(Collected data)
◆ ◆ ◆ ◆ ◆
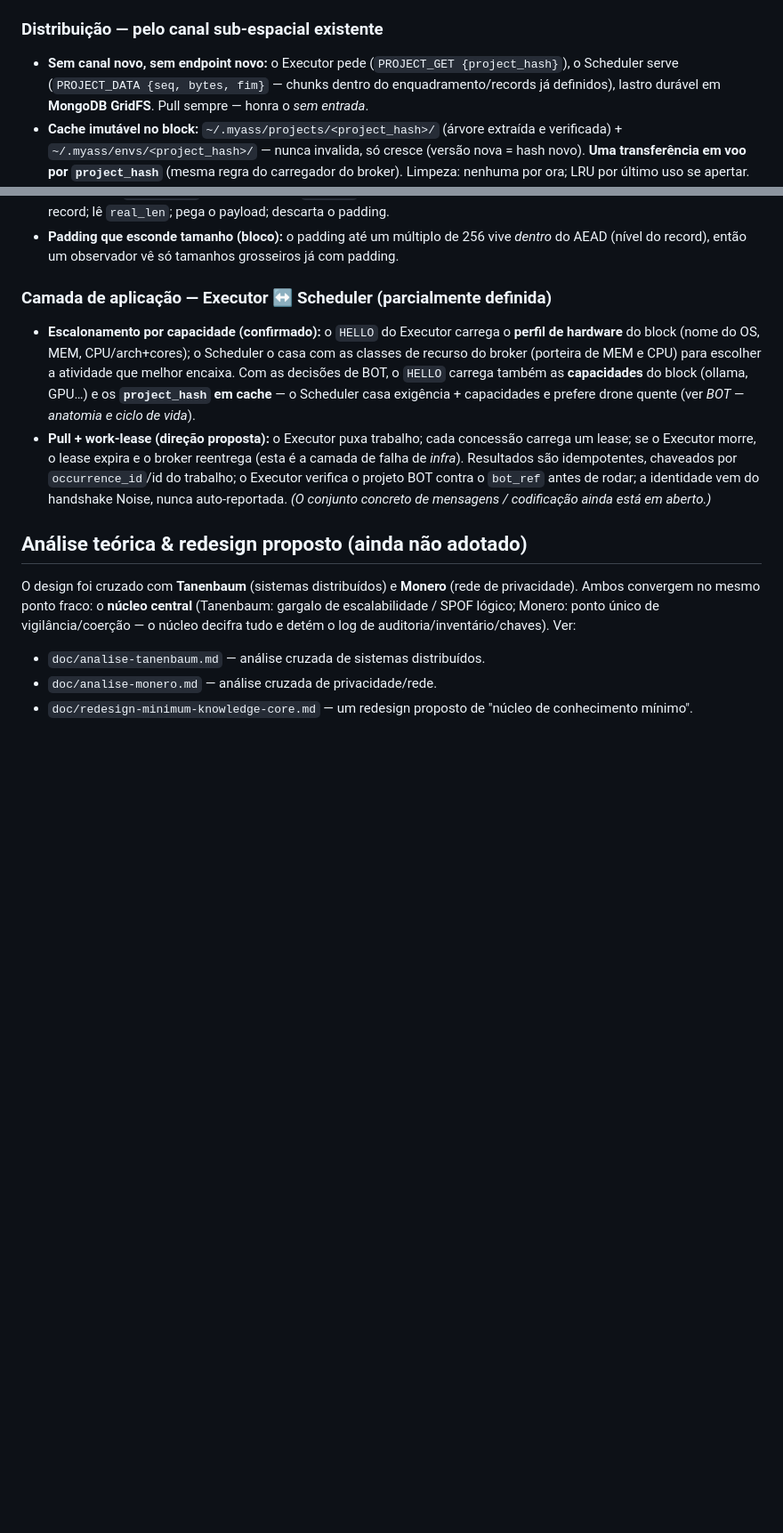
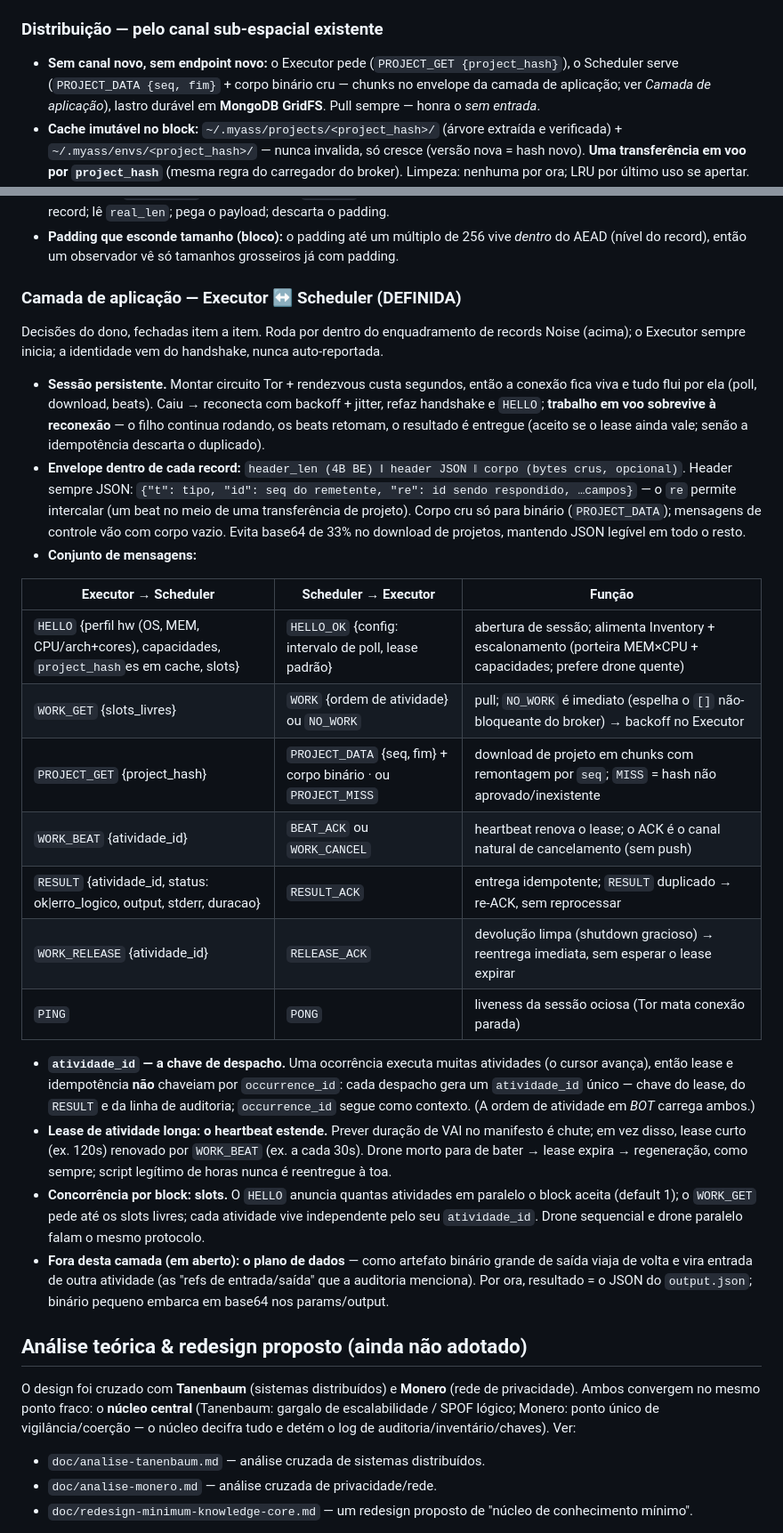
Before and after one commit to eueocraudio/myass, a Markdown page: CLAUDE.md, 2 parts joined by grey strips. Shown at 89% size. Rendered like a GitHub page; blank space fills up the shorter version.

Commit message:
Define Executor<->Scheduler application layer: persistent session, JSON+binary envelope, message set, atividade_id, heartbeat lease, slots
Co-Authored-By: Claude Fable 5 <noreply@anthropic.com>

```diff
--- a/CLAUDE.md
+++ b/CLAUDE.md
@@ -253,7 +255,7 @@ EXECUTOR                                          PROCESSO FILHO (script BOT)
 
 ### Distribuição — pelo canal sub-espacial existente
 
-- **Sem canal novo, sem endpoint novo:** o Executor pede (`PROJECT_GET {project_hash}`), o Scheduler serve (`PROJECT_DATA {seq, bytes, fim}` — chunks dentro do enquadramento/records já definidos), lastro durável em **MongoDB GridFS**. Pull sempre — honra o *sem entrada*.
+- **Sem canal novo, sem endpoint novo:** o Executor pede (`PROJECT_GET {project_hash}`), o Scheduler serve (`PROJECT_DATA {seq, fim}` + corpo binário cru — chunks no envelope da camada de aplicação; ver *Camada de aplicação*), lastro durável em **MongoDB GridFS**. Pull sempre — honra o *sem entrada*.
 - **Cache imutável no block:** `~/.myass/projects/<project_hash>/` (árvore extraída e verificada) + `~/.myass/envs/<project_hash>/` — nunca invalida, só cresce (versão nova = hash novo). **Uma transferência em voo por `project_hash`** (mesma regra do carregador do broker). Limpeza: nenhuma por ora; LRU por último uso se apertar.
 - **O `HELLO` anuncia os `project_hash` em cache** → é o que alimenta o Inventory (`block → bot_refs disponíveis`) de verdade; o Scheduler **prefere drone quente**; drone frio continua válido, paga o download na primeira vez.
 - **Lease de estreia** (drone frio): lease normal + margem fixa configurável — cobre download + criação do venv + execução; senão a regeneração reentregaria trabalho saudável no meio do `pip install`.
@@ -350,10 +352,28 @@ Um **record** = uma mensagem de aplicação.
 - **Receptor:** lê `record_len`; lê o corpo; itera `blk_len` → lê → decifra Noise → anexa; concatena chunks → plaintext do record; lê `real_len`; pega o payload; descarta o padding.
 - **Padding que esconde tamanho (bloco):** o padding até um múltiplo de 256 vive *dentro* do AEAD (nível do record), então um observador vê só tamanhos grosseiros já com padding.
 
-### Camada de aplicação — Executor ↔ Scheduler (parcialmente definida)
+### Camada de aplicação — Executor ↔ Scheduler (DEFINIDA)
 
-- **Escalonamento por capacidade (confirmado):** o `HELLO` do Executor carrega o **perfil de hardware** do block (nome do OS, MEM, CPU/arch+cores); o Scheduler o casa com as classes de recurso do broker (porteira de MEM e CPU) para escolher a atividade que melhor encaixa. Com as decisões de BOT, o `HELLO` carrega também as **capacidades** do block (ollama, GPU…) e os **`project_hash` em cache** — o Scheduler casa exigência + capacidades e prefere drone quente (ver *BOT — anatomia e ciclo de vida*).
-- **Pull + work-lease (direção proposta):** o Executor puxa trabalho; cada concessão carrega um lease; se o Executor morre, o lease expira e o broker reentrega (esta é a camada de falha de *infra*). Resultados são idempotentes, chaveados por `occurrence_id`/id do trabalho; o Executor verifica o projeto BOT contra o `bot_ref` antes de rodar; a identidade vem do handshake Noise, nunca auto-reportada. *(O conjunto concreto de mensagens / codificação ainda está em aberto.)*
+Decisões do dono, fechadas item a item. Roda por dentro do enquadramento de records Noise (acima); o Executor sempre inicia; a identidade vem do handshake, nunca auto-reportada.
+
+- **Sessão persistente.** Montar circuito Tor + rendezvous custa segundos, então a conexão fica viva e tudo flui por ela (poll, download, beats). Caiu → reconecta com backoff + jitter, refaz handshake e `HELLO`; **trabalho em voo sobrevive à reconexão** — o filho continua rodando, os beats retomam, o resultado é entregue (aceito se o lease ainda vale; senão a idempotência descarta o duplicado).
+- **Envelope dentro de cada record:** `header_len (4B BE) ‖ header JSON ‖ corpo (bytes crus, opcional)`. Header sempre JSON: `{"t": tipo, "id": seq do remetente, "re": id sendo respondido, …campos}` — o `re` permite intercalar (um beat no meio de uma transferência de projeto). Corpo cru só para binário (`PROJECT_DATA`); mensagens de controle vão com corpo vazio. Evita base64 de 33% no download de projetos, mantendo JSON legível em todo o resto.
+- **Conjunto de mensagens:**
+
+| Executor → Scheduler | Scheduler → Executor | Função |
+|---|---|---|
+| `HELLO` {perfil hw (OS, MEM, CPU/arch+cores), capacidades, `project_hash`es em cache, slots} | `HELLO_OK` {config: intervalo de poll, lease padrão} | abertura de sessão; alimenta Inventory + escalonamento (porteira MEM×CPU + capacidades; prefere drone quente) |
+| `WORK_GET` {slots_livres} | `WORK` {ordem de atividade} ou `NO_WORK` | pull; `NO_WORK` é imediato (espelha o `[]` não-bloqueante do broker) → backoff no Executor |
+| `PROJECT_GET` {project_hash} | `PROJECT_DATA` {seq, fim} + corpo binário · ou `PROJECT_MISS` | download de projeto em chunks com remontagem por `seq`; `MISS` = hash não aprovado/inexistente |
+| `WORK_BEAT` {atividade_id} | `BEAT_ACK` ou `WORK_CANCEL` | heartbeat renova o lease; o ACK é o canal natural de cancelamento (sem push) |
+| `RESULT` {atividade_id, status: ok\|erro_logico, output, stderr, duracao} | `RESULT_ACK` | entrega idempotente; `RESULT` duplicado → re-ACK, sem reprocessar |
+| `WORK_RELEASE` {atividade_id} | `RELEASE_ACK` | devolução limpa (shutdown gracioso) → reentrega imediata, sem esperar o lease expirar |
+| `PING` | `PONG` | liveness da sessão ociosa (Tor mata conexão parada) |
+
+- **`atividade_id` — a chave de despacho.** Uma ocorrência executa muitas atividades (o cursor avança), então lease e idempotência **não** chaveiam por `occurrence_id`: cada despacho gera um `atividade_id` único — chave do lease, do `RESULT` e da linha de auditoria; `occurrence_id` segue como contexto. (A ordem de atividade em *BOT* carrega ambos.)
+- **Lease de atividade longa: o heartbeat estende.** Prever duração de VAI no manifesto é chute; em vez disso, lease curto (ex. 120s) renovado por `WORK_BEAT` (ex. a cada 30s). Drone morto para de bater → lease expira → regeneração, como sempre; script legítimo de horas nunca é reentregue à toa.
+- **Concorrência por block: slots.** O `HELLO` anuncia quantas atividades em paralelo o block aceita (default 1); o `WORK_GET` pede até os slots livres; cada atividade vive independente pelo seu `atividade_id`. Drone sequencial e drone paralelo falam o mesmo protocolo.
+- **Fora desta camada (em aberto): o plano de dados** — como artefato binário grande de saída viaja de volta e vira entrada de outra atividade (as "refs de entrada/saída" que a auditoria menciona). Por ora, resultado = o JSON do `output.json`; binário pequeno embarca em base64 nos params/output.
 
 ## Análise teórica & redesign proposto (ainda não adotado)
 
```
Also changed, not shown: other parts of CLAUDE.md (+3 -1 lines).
◆ ◆ ◆ ◆ ◆
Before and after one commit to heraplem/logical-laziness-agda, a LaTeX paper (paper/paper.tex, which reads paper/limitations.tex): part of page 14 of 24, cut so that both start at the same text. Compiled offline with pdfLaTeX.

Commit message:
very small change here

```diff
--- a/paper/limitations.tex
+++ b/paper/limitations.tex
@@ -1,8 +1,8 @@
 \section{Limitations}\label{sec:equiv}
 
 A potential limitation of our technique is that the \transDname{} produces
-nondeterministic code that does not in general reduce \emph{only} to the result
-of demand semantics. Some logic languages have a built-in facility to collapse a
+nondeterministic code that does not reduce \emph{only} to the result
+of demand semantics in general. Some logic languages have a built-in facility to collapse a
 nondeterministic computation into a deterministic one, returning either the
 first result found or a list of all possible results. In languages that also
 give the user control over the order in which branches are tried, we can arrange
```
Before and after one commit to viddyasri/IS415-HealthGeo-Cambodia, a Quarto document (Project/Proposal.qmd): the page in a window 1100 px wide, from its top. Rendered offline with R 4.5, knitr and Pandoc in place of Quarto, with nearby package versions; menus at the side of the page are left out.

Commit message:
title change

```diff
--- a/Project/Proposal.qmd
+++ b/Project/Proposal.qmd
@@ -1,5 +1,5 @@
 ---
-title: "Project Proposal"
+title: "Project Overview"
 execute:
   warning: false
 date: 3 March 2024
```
◆ ◆ ◆ ◆ ◆
■ **Exercise description**
If a line in the data above contains the string "code", count it; then state only the total.

■ **Completed task**
2